#### [PROBLEM DETAILS]
Find the string "background" in the listing and report every line that has it.

DATA: Begin

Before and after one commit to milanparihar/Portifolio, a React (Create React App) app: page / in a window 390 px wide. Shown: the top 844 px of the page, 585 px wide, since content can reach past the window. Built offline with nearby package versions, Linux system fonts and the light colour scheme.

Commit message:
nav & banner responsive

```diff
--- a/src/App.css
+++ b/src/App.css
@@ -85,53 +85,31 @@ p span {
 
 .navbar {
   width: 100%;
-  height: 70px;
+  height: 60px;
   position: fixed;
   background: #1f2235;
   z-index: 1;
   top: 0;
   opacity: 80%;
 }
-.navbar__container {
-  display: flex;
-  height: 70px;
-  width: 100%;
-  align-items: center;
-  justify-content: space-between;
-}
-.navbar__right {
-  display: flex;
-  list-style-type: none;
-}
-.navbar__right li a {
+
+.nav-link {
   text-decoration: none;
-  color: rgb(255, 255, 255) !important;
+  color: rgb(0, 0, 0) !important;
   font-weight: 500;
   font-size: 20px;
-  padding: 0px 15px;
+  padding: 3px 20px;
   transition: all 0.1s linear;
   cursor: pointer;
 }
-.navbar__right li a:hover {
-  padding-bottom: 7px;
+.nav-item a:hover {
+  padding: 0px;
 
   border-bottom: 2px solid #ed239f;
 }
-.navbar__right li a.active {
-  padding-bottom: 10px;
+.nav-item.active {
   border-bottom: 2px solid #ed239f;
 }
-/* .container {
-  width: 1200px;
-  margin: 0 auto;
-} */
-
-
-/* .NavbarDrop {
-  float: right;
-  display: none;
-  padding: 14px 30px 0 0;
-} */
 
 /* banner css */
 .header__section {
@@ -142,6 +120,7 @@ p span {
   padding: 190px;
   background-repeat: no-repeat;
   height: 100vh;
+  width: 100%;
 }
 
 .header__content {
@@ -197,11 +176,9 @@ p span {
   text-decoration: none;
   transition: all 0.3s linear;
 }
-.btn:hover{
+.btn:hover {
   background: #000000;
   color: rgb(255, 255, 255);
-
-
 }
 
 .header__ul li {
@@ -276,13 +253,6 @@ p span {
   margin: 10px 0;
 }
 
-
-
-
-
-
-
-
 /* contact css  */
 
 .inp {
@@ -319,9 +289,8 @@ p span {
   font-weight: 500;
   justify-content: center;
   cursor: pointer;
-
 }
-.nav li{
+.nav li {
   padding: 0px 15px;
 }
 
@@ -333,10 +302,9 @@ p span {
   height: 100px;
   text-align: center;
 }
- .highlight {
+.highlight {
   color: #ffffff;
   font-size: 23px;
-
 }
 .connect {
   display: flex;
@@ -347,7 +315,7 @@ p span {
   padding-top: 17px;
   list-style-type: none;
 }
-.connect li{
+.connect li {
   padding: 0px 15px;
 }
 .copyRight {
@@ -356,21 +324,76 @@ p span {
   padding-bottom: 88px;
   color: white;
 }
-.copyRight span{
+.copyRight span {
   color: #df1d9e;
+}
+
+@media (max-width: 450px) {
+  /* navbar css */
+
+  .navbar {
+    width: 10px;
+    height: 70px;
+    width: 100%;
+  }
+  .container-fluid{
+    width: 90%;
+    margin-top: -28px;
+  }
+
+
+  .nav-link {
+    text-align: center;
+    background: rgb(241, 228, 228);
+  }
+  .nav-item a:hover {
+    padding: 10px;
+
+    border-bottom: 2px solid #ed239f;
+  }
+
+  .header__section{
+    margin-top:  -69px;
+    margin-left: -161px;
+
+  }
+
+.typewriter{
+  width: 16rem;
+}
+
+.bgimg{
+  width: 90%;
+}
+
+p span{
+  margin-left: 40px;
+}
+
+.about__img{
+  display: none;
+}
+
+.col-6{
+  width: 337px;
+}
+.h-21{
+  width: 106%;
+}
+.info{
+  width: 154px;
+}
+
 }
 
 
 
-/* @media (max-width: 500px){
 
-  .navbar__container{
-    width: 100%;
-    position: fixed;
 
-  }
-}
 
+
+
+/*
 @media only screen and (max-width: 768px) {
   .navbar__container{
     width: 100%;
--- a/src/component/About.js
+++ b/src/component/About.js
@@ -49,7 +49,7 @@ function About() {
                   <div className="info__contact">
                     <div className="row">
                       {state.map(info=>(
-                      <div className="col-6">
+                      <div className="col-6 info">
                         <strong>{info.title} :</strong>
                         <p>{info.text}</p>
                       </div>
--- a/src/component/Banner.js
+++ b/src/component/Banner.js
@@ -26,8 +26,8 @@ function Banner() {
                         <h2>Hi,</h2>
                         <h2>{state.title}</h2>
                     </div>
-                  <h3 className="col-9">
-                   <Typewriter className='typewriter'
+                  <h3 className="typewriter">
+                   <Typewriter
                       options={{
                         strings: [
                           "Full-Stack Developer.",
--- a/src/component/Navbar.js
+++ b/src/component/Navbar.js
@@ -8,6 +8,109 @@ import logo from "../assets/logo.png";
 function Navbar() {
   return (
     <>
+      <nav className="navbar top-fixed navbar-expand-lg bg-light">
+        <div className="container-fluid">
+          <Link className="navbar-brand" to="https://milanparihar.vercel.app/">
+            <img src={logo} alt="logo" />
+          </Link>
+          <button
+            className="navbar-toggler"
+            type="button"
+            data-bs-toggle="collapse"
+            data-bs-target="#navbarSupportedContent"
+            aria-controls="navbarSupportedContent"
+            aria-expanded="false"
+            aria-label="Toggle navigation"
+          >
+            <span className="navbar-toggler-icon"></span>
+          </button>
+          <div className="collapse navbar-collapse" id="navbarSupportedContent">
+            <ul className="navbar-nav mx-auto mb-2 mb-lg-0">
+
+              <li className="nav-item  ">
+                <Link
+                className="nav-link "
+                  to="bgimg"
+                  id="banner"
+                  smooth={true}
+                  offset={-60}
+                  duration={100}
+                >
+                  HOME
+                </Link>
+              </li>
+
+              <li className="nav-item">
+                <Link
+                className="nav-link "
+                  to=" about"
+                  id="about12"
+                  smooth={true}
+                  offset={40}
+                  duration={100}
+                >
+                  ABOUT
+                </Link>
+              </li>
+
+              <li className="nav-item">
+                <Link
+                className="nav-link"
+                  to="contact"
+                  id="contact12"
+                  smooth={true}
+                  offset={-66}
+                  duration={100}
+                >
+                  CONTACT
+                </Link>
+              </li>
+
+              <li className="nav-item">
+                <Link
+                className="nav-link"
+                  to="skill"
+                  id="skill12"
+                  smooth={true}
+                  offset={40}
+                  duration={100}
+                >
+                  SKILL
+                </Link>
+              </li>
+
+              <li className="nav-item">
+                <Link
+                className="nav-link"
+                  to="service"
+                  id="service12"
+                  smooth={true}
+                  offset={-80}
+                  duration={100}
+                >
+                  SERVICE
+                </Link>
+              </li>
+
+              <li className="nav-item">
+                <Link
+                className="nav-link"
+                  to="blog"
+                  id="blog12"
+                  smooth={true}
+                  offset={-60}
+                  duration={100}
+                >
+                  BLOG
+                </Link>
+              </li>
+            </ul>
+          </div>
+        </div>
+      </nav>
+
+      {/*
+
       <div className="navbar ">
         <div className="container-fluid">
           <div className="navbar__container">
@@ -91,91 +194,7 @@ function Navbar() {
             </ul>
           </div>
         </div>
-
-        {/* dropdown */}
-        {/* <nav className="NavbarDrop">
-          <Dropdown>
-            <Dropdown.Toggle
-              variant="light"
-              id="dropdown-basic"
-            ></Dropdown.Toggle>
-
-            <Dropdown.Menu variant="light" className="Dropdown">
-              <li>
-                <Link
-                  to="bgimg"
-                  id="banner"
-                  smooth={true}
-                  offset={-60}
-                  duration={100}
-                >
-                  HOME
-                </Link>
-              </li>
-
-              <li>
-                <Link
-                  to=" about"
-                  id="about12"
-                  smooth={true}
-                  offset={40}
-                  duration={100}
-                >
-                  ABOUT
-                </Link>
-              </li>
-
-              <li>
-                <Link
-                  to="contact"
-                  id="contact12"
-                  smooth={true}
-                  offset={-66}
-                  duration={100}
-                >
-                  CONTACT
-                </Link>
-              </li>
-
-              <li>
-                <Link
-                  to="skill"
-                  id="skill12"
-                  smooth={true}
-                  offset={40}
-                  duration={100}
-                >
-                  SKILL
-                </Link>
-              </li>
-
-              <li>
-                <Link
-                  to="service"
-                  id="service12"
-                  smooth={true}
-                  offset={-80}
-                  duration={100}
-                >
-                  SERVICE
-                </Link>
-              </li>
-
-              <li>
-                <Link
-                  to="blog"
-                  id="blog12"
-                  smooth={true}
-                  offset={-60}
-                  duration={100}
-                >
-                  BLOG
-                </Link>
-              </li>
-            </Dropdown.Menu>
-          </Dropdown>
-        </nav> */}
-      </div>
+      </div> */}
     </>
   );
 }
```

DATA: End

#### [RESPONSE TO THE EXERCISE]
   background: #1f2235;
   background-repeat: no-repeat;
   background: #000000;
+    background: rgb(241, 228, 228);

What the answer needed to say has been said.